A slimmed down version of the Republican plan to repeal and replace Affordable Care Act (ACA; popularly known as Obamacare) failed to secure enough votes in the US Senate in the early hours of today (28 July). The bill – the Health Care Freedom Act (available here) – was rejected by 51 to 49 votes. All Democrats voted against it along with three Republicans – Senators John McCain of Arizona, Susan Collins of Maine, and Lisa Murkowski of Alaska.
The final vote did not take place until almost two hours past midnight, indicating just how contentious the debates were. Vice-President Mike Pence also made his way to the Capitol, expecting to cast the tiebreaking vote for the bill in the event of a 50:50 split in the vote. In the end, McCain’s vote, which unexpectedly went against the bill, meant that the vice-president’s intervention was not needed.
Key provisions of “skinny repeal” bill
The slimmed down version of the repeal bill, the Health Care Freedom Act (available here), is all in all eight pages. If implemented, it would have led to the following outcomes:
15 million people losing health insurance by next year, according to estimates from the non-partisan Congressional Budget Office (CBO).
The bill would have removed the individual mandate that requires people to have health insurance, without offering incentives to those who hold health insurance. In the absence of this key requirement under Obamacare, healthy people would have abandoned the health insurance exchanges, instead waiting until they get sick to obtain cover. The mandate for large employers to provide health insurance to their staff would have also been removed, further exacerbating the situation. As a result, sicker people would have been left in the health insurance pool, meaning that costs to health insurers would have rocketed and, consequently, premiums would have risen.
The CBO estimates (CBO assessment available here) that premiums for people purchasing their own health insurance would have increased by 20% in all years between 2018 and 2026.
It would have been easier for states to waive federal requirements on the minimum benefits their insurance plans provide such as maternity care and access to prescription medicines.
The bill would have removed federal funding for Planned Parenthood for one year, along with funding for several prevention and public health programmes available under Obamacare, while also delaying a tax on medical devices.
Even Republicans uncomfortable with the bill
The bill was unveiled just hours before the vote, and according to The New York Times, made several Republican Senators uncomfortable. McCain and Senators Lindsey Graham of South Carolina and Ron Johnson of Wisconsin “demanded ironclad assurances” from House Republican leaders that the House would not enact the Senate version of the bill.
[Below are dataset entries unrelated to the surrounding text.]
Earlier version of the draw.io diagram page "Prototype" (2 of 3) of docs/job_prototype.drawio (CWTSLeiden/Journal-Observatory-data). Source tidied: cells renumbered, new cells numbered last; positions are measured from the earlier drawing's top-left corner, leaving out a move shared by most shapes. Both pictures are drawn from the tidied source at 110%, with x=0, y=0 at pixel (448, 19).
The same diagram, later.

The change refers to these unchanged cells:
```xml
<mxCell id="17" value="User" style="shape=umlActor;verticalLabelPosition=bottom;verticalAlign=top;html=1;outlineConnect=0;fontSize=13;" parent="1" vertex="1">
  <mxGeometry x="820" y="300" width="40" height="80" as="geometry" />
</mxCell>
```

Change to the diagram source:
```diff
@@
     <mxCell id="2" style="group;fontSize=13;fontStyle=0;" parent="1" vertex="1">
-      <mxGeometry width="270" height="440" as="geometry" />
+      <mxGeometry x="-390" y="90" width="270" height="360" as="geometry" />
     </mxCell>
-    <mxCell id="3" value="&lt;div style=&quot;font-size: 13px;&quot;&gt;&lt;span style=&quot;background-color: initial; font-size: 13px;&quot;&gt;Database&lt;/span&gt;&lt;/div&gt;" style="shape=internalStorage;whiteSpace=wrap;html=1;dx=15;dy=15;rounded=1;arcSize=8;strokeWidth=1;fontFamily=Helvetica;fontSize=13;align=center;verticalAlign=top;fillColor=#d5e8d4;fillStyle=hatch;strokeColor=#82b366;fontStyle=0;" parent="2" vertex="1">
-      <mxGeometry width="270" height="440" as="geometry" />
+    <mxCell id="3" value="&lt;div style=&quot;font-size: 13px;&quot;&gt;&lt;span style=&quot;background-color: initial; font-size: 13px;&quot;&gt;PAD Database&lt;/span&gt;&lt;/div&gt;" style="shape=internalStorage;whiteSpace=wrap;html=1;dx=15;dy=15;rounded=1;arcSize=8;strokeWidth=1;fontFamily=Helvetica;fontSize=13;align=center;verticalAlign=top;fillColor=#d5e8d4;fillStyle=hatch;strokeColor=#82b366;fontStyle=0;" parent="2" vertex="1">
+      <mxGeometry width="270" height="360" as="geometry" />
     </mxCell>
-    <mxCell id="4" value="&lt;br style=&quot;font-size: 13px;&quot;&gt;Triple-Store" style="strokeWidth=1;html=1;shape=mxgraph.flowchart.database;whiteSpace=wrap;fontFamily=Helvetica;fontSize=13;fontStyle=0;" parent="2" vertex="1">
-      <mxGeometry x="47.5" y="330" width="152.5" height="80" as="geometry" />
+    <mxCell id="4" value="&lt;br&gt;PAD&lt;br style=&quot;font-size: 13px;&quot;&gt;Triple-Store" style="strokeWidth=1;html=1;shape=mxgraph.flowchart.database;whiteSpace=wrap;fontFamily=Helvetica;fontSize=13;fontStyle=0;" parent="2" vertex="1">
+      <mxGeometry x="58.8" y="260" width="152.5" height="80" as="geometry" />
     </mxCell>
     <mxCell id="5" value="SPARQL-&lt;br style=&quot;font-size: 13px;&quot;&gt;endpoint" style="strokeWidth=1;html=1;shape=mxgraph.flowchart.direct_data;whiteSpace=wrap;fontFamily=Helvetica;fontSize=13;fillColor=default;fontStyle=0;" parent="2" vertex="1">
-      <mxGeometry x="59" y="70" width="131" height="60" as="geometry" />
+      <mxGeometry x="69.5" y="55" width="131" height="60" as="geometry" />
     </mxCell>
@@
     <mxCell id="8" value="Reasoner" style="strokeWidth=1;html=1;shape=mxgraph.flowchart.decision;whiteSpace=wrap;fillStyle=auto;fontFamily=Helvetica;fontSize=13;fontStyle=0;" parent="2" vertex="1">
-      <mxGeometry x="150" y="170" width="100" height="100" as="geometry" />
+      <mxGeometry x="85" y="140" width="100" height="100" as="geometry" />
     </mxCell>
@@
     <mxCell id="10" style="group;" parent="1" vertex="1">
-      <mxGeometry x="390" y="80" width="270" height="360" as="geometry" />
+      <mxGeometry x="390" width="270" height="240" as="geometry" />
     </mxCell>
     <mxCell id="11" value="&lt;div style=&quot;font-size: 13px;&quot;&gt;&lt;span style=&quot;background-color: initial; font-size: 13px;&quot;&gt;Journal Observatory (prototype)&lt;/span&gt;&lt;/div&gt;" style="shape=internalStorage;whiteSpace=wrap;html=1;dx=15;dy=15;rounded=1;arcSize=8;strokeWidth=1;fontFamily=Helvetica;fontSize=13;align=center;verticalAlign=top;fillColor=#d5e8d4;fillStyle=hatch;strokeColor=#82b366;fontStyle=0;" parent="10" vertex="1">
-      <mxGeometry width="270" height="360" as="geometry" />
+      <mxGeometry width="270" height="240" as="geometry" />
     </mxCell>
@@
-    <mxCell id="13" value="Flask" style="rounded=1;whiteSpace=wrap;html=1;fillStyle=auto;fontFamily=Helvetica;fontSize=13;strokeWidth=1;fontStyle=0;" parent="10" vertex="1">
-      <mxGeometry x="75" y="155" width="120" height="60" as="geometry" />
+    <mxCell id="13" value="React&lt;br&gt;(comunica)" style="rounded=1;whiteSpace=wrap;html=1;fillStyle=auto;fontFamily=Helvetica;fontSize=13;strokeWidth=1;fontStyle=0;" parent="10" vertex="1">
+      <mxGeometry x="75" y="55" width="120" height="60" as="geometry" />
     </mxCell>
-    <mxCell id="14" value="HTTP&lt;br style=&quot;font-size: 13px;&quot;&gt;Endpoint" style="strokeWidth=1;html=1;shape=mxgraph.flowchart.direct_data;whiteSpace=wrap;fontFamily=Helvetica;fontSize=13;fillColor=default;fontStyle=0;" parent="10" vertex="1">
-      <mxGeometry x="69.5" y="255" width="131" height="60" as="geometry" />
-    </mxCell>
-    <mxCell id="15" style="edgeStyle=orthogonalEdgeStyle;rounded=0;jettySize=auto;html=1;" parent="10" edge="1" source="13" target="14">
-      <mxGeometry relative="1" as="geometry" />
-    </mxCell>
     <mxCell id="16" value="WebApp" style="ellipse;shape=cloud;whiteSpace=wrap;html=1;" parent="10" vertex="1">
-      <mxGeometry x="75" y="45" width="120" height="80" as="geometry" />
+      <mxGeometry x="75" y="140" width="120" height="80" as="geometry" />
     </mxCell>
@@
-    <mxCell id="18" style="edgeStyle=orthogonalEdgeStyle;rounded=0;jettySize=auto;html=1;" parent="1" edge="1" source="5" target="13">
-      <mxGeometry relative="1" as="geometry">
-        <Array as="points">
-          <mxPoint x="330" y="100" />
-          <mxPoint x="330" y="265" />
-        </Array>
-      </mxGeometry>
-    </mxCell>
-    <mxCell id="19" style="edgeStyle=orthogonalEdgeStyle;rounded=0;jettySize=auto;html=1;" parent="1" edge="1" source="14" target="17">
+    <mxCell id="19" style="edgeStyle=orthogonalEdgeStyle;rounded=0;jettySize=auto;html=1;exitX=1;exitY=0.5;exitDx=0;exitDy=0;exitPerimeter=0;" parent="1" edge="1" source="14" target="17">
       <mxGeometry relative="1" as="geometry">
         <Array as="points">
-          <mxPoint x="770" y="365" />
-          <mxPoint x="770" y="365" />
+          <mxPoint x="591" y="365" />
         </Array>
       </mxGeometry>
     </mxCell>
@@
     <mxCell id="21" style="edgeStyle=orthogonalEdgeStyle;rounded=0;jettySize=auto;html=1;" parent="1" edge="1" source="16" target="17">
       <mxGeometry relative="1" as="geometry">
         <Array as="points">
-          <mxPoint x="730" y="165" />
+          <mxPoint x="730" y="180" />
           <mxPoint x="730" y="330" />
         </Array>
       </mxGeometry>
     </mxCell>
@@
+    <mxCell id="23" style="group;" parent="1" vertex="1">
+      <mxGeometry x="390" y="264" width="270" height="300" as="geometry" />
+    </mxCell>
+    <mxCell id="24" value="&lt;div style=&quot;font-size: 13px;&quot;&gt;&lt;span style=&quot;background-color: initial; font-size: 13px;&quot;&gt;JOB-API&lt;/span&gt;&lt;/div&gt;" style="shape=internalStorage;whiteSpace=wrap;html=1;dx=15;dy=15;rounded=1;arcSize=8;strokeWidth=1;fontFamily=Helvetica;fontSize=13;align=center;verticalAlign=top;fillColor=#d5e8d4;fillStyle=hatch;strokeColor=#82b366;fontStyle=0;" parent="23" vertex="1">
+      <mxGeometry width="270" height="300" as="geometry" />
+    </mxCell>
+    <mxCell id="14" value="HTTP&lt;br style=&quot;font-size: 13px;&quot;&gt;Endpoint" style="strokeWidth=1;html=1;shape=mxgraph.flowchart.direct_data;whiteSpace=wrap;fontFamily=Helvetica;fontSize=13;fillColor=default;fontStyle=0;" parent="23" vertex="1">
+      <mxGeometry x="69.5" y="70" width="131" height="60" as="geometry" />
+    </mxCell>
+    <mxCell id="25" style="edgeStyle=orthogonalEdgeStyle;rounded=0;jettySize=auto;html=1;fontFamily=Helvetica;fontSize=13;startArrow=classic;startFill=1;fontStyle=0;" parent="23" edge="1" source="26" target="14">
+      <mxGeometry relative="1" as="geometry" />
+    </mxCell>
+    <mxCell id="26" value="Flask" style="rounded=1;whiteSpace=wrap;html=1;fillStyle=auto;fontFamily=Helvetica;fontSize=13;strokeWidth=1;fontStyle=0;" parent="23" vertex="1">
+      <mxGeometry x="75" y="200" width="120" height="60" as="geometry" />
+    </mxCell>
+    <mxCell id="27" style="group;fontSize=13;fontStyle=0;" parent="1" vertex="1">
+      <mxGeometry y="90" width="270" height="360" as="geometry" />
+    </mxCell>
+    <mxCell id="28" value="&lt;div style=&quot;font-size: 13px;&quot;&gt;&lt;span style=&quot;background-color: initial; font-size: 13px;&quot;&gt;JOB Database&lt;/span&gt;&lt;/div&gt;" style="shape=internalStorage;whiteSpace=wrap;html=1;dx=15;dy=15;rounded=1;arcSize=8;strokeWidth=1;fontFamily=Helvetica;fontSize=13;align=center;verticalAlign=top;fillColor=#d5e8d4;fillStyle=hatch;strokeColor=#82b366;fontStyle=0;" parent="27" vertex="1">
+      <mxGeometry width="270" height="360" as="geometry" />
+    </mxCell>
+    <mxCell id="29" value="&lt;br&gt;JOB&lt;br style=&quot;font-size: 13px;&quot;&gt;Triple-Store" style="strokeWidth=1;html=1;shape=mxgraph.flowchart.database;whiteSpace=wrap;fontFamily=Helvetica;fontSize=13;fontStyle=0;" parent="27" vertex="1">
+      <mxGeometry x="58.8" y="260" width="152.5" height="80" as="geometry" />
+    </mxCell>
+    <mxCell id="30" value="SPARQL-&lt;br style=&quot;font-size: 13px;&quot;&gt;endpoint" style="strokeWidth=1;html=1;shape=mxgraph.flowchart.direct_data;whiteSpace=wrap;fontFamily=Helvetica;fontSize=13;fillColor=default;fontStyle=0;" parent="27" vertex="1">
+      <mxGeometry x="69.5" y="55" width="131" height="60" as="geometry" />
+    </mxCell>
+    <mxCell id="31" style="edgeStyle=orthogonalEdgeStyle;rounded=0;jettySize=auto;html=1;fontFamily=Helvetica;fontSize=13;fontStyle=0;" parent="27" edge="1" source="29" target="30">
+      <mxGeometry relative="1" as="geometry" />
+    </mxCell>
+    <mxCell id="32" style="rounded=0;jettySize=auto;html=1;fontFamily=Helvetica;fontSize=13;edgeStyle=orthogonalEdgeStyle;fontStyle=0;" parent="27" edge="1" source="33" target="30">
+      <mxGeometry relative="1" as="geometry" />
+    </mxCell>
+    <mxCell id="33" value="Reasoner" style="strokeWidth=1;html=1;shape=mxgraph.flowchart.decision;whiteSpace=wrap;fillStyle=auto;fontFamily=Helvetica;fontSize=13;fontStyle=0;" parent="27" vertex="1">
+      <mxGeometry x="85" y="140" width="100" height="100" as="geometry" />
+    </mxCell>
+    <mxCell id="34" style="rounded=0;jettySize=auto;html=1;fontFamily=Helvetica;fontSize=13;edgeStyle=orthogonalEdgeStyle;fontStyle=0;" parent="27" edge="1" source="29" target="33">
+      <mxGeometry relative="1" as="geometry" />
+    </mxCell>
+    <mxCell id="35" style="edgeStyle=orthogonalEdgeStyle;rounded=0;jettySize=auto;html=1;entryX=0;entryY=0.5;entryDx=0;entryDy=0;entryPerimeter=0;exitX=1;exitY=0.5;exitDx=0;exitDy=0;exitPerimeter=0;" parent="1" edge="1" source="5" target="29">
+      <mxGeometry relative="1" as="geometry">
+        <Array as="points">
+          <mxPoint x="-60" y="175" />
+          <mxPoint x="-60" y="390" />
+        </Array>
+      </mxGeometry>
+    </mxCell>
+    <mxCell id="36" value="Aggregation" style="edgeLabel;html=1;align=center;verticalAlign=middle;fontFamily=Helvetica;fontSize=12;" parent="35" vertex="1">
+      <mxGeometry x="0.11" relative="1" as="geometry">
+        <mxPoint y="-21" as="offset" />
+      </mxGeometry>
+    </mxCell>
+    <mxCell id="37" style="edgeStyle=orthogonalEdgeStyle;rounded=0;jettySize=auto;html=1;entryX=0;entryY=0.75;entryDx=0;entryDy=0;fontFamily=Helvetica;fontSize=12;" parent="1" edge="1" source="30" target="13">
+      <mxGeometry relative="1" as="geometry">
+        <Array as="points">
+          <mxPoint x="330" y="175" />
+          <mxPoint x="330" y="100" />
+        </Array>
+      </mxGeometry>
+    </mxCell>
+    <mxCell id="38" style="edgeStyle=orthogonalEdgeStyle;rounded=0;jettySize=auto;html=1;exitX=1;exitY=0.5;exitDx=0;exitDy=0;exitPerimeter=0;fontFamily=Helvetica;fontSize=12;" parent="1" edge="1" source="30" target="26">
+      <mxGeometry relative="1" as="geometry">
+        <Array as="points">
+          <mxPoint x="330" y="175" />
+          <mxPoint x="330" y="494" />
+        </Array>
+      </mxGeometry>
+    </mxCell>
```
Although assurances were given, the newspaper suggested that some comments from House Republican Leader Paul Ryan left the door open to the possibility that if the Senate could not agree on a compromise House-Senate final bill, the House of Representatives might have no option but to pass the current Senate version of the bill. According to The New York Times, this possibility is what pushed McCain to eventually vote against the bill.
Where does this Senate vote leave the Republican healthcare reform initiative? Dead in the water is the likely answer, but given recent experience, anti-ACA initiatives have a way of making their way back to Congress. Republicans have spent the past seven years clamouring for Obamacare repeal and replace. It seems unlikely they will completely abandon their plans.
However, the Senate has clearly had enough at least for the time being. Unless the make-up of the Senate were to change considerably following the 2018 mid-term elections, with Republicans picking up more seats, it would be futile for them to try and push through another version of the healthcare reform considering they have a majority of only two seats in the Senate. And the version that failed to gain approval now was the ‘barebones’ version that all Republicans could agree to.
It would also seem that some Republicans in the Senate have not liked the way the current version of the bill was imposed on them – on very short notice and with virtually no room for debate. They are likely to rebel against the highhanded approach of the Senate Republican leadership – which in turn would make it harder to secure their support for other Senate initiatives.
The House, where Republicans enjoy a more sizeable majority, is unable to proceed with healthcare reform on its own in the absence of a Senate-approved bill. So for now, healthcare reform may take a backseat, as the Senate turns its attention to the other matters. For now at least, no further healthcare reform discussions have been timetabled, suggesting the Senate is finally moving to other business without the distractions of healthcare reform debates.
However, given that President Donald Trump would likely take this bill’s defeat as a personal humiliation, the Senate Republican leadership should expect to come under considerable pressure to reintroduce another healthcare reform bill in the not too distant future.